> Materials provided:
>>>

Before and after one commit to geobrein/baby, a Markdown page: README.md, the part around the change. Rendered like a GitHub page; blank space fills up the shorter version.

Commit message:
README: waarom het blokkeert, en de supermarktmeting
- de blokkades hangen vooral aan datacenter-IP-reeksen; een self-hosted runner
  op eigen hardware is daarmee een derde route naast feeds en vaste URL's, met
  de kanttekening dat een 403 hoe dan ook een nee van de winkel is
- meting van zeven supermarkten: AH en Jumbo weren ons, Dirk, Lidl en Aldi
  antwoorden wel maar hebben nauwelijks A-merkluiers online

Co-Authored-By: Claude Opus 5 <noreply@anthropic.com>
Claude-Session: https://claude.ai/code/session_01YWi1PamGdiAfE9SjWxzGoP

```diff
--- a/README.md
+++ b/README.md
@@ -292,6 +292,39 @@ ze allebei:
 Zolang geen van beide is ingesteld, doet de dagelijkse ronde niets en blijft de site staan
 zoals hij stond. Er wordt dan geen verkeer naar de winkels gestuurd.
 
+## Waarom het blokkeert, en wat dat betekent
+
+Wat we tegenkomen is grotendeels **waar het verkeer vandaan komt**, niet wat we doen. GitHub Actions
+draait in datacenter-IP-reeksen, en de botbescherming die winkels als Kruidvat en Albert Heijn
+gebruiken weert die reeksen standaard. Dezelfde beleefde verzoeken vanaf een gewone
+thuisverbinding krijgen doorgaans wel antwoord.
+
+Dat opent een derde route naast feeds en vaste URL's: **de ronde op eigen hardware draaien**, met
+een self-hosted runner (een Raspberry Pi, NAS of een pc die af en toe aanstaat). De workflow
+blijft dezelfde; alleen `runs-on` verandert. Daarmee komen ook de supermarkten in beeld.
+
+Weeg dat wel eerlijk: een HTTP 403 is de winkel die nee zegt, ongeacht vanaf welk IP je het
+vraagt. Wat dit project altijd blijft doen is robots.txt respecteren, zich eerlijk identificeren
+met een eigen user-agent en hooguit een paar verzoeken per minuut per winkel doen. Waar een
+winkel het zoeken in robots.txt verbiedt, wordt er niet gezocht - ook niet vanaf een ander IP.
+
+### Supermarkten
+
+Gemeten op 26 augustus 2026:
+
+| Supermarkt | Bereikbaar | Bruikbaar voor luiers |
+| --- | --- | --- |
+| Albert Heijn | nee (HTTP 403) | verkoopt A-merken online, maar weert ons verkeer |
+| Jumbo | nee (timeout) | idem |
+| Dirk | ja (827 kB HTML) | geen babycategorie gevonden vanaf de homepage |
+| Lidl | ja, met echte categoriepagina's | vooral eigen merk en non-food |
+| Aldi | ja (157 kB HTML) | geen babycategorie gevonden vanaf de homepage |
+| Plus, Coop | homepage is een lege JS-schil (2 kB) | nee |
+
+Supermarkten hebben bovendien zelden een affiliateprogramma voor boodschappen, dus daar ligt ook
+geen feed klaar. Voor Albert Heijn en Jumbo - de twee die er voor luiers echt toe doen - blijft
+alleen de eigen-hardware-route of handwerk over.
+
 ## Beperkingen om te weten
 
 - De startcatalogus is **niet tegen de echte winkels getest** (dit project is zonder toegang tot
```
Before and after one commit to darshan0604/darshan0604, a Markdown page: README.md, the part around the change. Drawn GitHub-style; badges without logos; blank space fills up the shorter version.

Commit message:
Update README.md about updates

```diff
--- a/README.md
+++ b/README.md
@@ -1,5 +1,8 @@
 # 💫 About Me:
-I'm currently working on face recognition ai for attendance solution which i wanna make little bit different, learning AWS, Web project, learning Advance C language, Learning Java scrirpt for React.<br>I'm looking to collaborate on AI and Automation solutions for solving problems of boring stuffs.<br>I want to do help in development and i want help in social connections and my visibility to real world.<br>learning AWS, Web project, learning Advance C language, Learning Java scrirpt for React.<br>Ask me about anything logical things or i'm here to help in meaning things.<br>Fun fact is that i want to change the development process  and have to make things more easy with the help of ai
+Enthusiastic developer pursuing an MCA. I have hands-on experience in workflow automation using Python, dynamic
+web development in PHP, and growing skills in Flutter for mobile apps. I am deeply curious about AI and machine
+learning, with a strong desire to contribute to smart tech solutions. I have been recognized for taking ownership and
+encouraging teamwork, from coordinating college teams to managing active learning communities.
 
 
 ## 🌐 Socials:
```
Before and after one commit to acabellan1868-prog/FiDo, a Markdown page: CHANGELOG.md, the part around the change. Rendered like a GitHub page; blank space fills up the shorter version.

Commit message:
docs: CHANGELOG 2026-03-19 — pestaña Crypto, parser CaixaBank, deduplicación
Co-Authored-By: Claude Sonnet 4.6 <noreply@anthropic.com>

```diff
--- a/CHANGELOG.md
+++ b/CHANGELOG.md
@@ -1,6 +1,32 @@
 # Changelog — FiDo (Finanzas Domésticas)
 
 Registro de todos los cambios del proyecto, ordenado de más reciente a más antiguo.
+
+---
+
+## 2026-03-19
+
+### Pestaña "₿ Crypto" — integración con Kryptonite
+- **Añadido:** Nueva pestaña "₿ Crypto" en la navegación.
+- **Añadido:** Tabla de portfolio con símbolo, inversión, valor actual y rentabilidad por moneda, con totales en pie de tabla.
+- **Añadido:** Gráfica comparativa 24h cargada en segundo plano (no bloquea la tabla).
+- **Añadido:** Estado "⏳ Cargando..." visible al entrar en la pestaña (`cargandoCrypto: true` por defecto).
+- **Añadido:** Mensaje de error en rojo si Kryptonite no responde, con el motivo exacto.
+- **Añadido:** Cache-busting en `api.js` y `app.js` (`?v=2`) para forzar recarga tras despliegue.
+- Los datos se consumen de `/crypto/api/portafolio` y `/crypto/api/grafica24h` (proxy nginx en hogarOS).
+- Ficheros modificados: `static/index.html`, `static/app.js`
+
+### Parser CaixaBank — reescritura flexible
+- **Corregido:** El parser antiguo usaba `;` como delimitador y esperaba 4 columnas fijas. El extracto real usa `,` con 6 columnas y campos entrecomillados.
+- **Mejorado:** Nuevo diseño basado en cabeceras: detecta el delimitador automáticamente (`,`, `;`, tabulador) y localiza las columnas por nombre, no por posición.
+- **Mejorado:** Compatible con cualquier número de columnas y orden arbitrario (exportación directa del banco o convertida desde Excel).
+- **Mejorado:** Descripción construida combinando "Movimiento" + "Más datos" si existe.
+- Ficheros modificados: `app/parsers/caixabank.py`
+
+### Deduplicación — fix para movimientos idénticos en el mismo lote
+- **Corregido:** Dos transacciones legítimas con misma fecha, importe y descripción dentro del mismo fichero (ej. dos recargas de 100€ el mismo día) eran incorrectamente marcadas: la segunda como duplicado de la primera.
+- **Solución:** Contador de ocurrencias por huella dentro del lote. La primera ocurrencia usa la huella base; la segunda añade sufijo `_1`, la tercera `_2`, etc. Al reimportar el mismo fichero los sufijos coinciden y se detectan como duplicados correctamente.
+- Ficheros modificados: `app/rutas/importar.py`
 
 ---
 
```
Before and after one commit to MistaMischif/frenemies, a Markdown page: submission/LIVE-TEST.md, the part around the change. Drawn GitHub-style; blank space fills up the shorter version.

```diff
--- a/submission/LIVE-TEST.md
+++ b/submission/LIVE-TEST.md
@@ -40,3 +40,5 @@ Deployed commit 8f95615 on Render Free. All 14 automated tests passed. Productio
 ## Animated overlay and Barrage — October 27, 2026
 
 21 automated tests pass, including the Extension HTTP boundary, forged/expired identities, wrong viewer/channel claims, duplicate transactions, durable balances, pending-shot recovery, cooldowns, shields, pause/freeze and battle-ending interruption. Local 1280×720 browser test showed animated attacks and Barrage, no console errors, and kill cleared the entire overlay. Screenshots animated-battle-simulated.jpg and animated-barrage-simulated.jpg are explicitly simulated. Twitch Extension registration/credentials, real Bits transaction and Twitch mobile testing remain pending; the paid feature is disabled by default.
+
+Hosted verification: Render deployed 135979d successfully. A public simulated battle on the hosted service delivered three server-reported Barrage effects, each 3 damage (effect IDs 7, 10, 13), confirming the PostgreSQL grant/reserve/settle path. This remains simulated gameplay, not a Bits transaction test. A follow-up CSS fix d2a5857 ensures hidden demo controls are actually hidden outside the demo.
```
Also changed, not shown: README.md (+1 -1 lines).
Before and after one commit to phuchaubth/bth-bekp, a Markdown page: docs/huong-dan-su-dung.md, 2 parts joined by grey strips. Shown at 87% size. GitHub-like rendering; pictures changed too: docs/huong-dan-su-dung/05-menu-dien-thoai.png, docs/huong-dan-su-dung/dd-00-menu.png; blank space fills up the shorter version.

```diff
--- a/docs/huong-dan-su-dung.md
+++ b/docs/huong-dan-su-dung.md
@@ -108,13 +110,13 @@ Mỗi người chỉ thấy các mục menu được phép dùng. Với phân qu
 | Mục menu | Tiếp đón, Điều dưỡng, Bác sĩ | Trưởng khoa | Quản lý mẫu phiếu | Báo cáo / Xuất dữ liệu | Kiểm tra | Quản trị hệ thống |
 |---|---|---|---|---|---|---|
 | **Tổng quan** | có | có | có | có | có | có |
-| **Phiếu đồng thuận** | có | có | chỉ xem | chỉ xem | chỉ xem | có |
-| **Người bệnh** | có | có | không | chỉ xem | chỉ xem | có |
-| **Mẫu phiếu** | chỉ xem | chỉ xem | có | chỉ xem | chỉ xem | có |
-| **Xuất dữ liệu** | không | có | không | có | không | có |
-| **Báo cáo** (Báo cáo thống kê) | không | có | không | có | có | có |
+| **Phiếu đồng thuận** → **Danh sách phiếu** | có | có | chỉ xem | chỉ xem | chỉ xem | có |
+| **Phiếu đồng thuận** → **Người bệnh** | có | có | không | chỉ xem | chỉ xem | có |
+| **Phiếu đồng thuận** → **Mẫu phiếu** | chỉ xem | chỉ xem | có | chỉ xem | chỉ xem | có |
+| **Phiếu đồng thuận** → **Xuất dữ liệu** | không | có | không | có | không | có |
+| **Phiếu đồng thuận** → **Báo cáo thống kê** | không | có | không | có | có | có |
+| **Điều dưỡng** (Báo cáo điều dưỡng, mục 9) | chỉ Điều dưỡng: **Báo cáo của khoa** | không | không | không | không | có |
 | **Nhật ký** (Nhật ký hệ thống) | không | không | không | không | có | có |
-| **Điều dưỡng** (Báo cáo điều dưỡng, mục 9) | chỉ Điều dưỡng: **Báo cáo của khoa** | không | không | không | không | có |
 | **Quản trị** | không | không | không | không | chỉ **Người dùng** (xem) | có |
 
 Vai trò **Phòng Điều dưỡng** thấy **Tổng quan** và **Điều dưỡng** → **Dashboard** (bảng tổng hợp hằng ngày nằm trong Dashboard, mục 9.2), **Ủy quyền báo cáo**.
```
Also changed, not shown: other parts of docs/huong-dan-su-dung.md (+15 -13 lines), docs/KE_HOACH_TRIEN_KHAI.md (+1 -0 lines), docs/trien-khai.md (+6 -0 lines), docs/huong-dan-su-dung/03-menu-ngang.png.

<<<

> What this task involves:
Exactly as they appear, please write out the lines from the opening of the listing above down to the line containing "README: waarom het", with both end lines included.

> Reply to the task:
Before and after one commit to geobrein/baby, a Markdown page: README.md, the part around the change. Rendered like a GitHub page; blank space fills up the shorter version.

Commit message:
README: waarom het blokkeert, en de supermarktmeting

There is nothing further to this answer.